Task to complete: Every entry below must be retyped exactly, and the pictures must be left out.

[Before and after images]
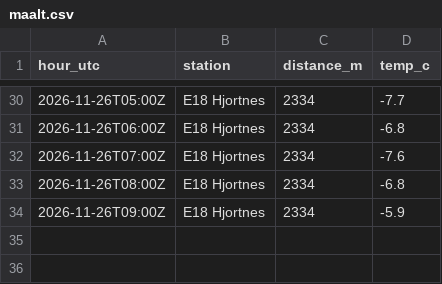
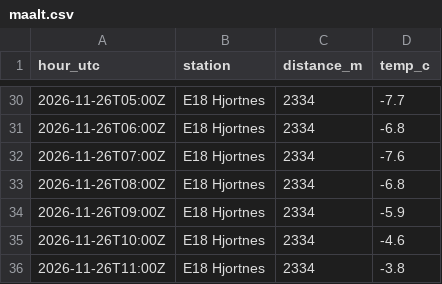
Before and after one commit to Laboratoriet/animatus, a CSV file: melvin/verksted/rommet/maalt.csv, drawn as a sheet; only a part is shown, gaps mark what is left out; the diff names each change by its address in the sheet, - before the commit and + after, or states it on an @@ line.

```diff
--- a/melvin/verksted/rommet/maalt.csv
+++ b/melvin/verksted/rommet/maalt.csv
+row 35: 2026-11-26T10:00Z | E18 Hjortnes | 2334 | -4.6
+row 36: 2026-11-26T11:00Z | E18 Hjortnes | 2334 | -3.8
```
Also changed, not shown: melvin/verksted/rommet/logg.csv, melvin/verksted/rommet/trafikk-lang.csv, 3 other files.
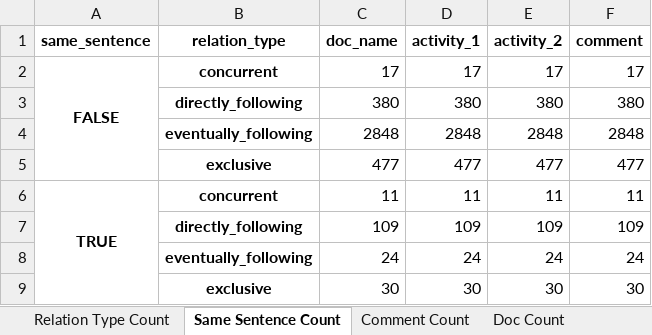
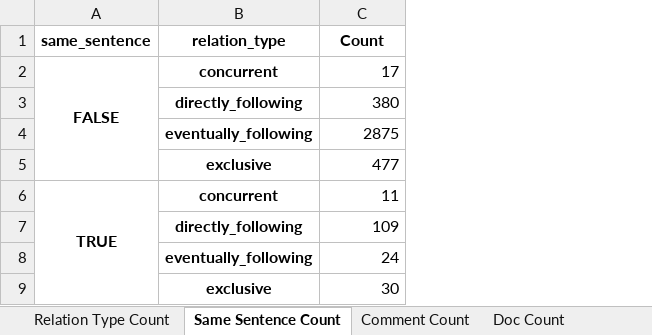
Before and after one commit to Janek7/gateway-extraction, an Excel workbook: data/paper_stats/activity_relation/data_stats/activity_relation_data_stats.xlsx, sheet Same Sentence Count, drawn as a sheet; values as stored, in another font and other column widths than the file's, no borders; the diff names each change by its address in the sheet, - before the commit and + after, or states it on an @@ line.

```diff
--- a/data/paper_stats/activity_relation/data_stats/activity_relation_data_stats.xlsx (sheet Same Sentence Count)
+++ b/data/paper_stats/activity_relation/data_stats/activity_relation_data_stats.xlsx (sheet Same Sentence Count)
-column D (activity_1), rows 2-9: 17 | 380 | 2848 | 477 | 11 | 109 | 24 | 30
-column E (activity_2), rows 2-9: 17 | 380 | 2848 | 477 | 11 | 109 | 24 | 30
-column F (comment), rows 2-9: 17 | 380 | 2848 | 477 | 11 | 109 | 24 | 30
-C1: doc_name
+C1: Count
-C4 (Count): 2848
+C4 (Count): 2875
```
Also changed, not shown: sheet Comment Count, sheet Doc Stats, sheet Doc Count, sheet Relation Type Count, other sheet tabs, data/keywords/analysis/xor_FINAL.xlsx, data/paper_stats/activity_relation/data_stats/branch_lengths.xlsx, 13 other files.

Result below:
Before and after one commit to Laboratoriet/animatus, a CSV file: melvin/verksted/rommet/maalt.csv, drawn as a sheet; only a part is shown, gaps mark what is left out; the diff names each change by its address in the sheet, - before the commit and + after, or states it on an @@ line.

```diff
--- a/melvin/verksted/rommet/maalt.csv
+++ b/melvin/verksted/rommet/maalt.csv
+row 35: 2026-11-26T10:00Z | E18 Hjortnes | 2334 | -4.6
+row 36: 2026-11-26T11:00Z | E18 Hjortnes | 2334 | -3.8
```
Also changed, not shown: melvin/verksted/rommet/logg.csv, melvin/verksted/rommet/trafikk-lang.csv, 3 other files.
Before and after one commit to Janek7/gateway-extraction, an Excel workbook: data/paper_stats/activity_relation/data_stats/activity_relation_data_stats.xlsx, sheet Same Sentence Count, drawn as a sheet; values as stored, in another font and other column widths than the file's, no borders; the diff names each change by its address in the sheet, - before the commit and + after, or states it on an @@ line.

```diff
--- a/data/paper_stats/activity_relation/data_stats/activity_relation_data_stats.xlsx (sheet Same Sentence Count)
+++ b/data/paper_stats/activity_relation/data_stats/activity_relation_data_stats.xlsx (sheet Same Sentence Count)
-column D (activity_1), rows 2-9: 17 | 380 | 2848 | 477 | 11 | 109 | 24 | 30
-column E (activity_2), rows 2-9: 17 | 380 | 2848 | 477 | 11 | 109 | 24 | 30
-column F (comment), rows 2-9: 17 | 380 | 2848 | 477 | 11 | 109 | 24 | 30
-C1: doc_name
+C1: Count
-C4 (Count): 2848
+C4 (Count): 2875
```
Also changed, not shown: sheet Comment Count, sheet Doc Stats, sheet Doc Count, sheet Relation Type Count, other sheet tabs, data/keywords/analysis/xor_FINAL.xlsx, data/paper_stats/activity_relation/data_stats/branch_lengths.xlsx, 13 other files.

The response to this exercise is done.